Ground control to Scott Kelly: you're going to feel a bit dizzy.

After spending 340 days in space — breaking an American record by 125 days — the NASA astronaut returned home from the International Space Station, touching down yesterday in Kazakhstan. Kelly even received a call from U.S. President Barack Obama thanking him for his service, according to the White House.

Space missions force astronauts to live and work in tough environments human beings aren't accustomed or acclimatized to, but short-term stints of one month or less have relatively mild effects, according to the Canadian Space Agency.

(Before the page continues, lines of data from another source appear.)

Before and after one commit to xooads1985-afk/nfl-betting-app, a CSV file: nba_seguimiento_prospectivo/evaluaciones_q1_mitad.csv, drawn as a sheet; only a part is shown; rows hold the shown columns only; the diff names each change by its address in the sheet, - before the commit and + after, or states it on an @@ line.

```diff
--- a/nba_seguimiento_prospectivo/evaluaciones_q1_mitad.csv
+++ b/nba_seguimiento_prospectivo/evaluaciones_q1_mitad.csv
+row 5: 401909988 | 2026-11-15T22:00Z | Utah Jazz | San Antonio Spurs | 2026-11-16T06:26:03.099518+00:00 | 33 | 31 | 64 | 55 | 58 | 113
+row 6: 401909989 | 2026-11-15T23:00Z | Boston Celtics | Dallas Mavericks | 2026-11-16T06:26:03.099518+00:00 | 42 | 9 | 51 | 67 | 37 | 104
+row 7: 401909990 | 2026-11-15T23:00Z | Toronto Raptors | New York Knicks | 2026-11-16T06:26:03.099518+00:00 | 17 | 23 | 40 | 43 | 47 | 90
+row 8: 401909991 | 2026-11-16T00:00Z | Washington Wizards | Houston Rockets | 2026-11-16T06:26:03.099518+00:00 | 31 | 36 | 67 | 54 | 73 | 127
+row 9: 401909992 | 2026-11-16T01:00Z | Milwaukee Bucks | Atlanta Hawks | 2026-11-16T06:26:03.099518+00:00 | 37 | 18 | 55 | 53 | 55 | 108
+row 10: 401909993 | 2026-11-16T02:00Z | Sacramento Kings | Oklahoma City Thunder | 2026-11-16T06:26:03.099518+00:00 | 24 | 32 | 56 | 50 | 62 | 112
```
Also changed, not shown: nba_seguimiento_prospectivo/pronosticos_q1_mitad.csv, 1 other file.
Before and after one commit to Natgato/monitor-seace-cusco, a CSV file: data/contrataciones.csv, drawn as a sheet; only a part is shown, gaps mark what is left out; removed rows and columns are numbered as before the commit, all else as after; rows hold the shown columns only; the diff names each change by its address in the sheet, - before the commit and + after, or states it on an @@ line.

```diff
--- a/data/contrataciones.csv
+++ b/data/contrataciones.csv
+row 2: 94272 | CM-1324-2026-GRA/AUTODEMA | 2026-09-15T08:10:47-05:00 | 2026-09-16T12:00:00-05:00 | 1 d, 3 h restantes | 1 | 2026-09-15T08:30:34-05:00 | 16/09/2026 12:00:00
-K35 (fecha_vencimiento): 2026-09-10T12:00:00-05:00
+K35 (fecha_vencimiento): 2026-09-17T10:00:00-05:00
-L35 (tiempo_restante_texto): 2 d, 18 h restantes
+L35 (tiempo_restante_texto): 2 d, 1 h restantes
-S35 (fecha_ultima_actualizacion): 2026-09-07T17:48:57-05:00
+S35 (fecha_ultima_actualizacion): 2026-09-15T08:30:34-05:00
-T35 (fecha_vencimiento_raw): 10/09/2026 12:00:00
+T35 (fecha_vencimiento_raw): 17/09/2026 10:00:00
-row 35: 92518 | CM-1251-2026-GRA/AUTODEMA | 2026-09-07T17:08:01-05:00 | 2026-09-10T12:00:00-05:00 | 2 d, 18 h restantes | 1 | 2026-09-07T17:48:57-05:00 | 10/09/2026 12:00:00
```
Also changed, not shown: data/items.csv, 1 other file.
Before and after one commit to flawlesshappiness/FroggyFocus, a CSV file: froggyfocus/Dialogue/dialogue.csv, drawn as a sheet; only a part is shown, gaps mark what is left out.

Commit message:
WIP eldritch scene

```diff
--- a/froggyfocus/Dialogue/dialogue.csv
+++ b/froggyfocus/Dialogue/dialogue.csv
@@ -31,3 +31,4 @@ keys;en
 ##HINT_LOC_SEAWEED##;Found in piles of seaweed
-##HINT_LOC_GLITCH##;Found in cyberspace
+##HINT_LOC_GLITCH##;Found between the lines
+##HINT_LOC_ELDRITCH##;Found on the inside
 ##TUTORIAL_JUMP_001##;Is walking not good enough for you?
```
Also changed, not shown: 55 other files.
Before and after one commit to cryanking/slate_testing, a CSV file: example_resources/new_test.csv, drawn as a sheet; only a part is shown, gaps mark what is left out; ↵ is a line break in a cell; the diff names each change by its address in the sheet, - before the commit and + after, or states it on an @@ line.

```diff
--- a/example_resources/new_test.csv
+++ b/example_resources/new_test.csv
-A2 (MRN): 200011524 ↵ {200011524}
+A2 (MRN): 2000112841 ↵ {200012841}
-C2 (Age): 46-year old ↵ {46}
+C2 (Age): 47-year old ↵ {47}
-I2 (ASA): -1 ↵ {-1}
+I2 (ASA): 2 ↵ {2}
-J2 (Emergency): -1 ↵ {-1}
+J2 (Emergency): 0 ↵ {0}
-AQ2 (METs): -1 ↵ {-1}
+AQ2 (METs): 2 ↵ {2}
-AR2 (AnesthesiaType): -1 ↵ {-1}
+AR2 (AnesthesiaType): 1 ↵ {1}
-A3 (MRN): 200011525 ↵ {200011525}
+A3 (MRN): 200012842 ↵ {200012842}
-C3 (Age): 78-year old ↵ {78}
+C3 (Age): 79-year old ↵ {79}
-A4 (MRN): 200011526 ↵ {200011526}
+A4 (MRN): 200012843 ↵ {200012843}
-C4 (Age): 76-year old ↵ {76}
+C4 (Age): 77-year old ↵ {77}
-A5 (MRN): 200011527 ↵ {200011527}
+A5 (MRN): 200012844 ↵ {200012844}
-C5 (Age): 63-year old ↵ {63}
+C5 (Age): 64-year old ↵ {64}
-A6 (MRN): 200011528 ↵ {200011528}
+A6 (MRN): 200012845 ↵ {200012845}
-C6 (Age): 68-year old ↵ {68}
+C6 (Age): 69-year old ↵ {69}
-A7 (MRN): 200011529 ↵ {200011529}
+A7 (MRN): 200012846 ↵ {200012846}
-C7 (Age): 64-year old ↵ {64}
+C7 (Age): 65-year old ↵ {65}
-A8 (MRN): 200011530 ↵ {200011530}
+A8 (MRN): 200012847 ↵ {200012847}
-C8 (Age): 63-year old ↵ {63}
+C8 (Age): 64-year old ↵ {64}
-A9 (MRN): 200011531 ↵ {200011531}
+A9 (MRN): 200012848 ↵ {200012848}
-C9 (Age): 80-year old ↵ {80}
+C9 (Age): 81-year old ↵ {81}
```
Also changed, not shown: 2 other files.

A space odyssey as long as Kelly's, however, carries with it more significant physiological stresses that are often only felt upon return to Earth.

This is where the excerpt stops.